For someone with multiple allergies, a farmyard in warm weather was not a good place to be. Haymaking time brought on fits of irritation and sneezing and would often trigger bouts of asthma. There would be similar reactions to the cats that were kept to rid the farm of vermin; to the chaff generated by the machinery at threshing time; to the chickens that kept the family supplied with fresh eggs; to the dust that rose when sheds were cleaned, to random other things that might have only been encountered for the first time.
An uncle had suffered worst allergies. Eczema had afflicted him as well as asthma. In his early years, the irritation was so great that he would take off his clothes and lie in the bath of cold water outside the milking parlour in which the churns of milk were placed to keep them cool in summer time. The chill of the water would reduce the inflammation and the itching.
Even had farming been my vocation, it would not have been possible, everyday there would have been a reaction to some new irritant. Contact with animals, contact with fertilisers, contact with chemicals, contact with fumes, the list of things to avoid would have made an agricultural career an impossible choice.
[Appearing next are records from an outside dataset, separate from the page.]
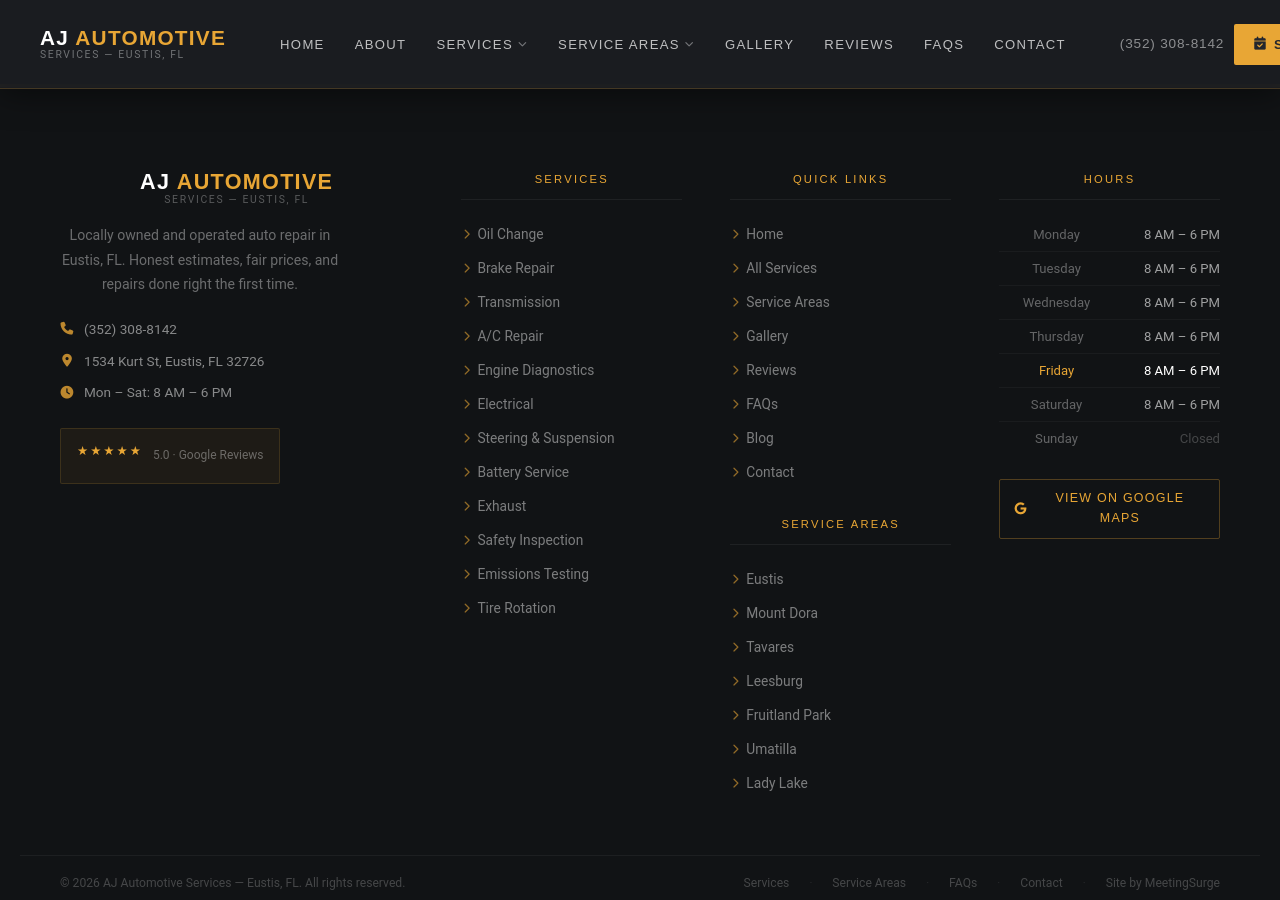
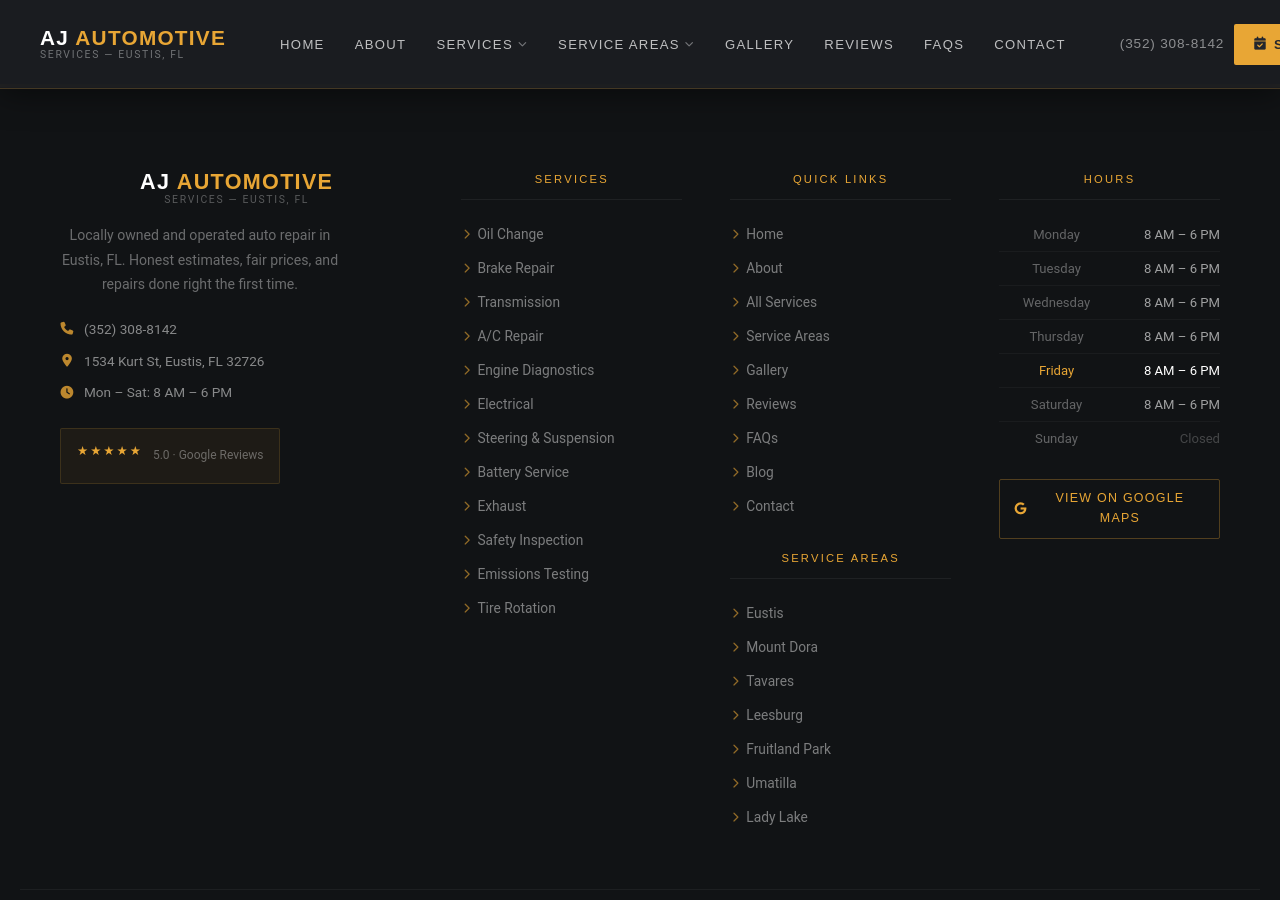
Before and after one commit to JamesBrownR/AJ-Auto-Repair, a Jekyll site: the page built from index.html, in a window 1280 px wide and 900 px high, scrolled down 6401 px. Built offline with Jekyll 4.4.1, drawn with Linux system fonts in a browser that asks for light colours; nearby versions of some CDN libraries; some web fonts are replaced; library files that are not in the unit come from our copies.

Commit message:
Update footer.html

```diff
--- a/_includes/footer.html
+++ b/_includes/footer.html
@@ -320,6 +320,7 @@
             <div class="footer-col__label">Quick Links</div>
             <div class="footer-col__links">
                 <a href="/"><i class="fa-solid fa-chevron-right"></i>Home</a>
+               <a href="/about"><i class="fa-solid fa-chevron-right"></i>About</a>
                 <a href="/services"><i class="fa-solid fa-chevron-right"></i>All Services</a>
                 <a href="/service-areas"><i class="fa-solid fa-chevron-right"></i>Service Areas</a>
                 <a href="/gallery"><i class="fa-solid fa-chevron-right"></i>Gallery</a>
```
Piriton was the breakthrough medication. Although there would never be a time when the experience of haymaking did not induce sneezing and wheezing or when feathers and cats did not produce an adverse reaction, but the availability of a single tablet made spring and summer at least tolerable.
The small, round, red and white plastic container containing the tablets became a symbol of security, together with the Spincap inhaler it meant that allergies and asthma would not become the chief determinants of how I lived my life.
Years later, when I reflected on two boys from the small school I attended dying of asthma in the summer of 1974, I realised how much those medications had meant.